START DATA UNDER STUDY
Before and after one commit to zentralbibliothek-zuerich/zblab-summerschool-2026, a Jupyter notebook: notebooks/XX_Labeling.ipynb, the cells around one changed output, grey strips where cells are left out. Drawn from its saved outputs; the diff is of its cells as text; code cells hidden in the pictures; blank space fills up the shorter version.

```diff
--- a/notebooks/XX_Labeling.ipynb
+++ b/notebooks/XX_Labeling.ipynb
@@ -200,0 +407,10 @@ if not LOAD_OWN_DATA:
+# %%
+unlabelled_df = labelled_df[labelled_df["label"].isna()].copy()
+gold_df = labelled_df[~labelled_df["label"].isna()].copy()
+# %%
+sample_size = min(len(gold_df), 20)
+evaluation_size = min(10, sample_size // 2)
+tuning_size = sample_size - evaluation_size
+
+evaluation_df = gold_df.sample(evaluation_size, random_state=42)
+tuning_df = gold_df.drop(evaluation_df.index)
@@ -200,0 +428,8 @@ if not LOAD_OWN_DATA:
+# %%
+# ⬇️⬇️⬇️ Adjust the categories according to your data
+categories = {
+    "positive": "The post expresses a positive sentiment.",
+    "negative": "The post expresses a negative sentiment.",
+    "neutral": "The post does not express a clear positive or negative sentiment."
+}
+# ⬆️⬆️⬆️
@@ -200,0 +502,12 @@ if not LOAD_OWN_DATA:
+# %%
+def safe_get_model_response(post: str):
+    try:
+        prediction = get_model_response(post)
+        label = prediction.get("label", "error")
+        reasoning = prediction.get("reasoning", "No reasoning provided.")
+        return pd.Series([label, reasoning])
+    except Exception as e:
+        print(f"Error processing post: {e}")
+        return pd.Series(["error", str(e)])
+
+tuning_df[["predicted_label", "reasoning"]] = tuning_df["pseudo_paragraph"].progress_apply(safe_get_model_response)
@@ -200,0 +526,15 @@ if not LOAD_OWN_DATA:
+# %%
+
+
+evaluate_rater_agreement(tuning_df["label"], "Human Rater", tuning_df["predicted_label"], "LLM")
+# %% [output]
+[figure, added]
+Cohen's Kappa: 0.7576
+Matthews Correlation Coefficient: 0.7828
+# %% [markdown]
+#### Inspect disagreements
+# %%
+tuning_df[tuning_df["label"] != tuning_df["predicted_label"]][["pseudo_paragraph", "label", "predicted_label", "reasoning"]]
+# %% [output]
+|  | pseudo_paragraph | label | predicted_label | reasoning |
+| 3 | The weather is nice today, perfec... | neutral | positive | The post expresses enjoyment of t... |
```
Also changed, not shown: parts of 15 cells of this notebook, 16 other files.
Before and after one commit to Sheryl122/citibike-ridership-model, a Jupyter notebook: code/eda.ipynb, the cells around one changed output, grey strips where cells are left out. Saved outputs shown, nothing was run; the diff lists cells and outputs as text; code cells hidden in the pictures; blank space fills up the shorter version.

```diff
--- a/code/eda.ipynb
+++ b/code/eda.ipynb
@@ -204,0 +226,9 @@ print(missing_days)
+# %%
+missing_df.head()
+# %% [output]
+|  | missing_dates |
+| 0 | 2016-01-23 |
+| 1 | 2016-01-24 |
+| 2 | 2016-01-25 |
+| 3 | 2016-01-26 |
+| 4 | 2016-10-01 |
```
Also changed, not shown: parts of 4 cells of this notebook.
END DATA UNDER STUDY
EXERCISE DETAILS: Whenever a line of the data holds the string "post", pick that line out.

RESPONSE TO THIS TASK:
+    "positive": "The post expresses a positive sentiment.",
+    "negative": "The post expresses a negative sentiment.",
+    "neutral": "The post does not express a clear positive or negative sentiment."
+def safe_get_model_response(post: str):
+        prediction = get_model_response(post)
+        print(f"Error processing post: {e}")
+| 3 | The weather is nice today, perfec... | neutral | positive | The post expresses enjoyment of t... |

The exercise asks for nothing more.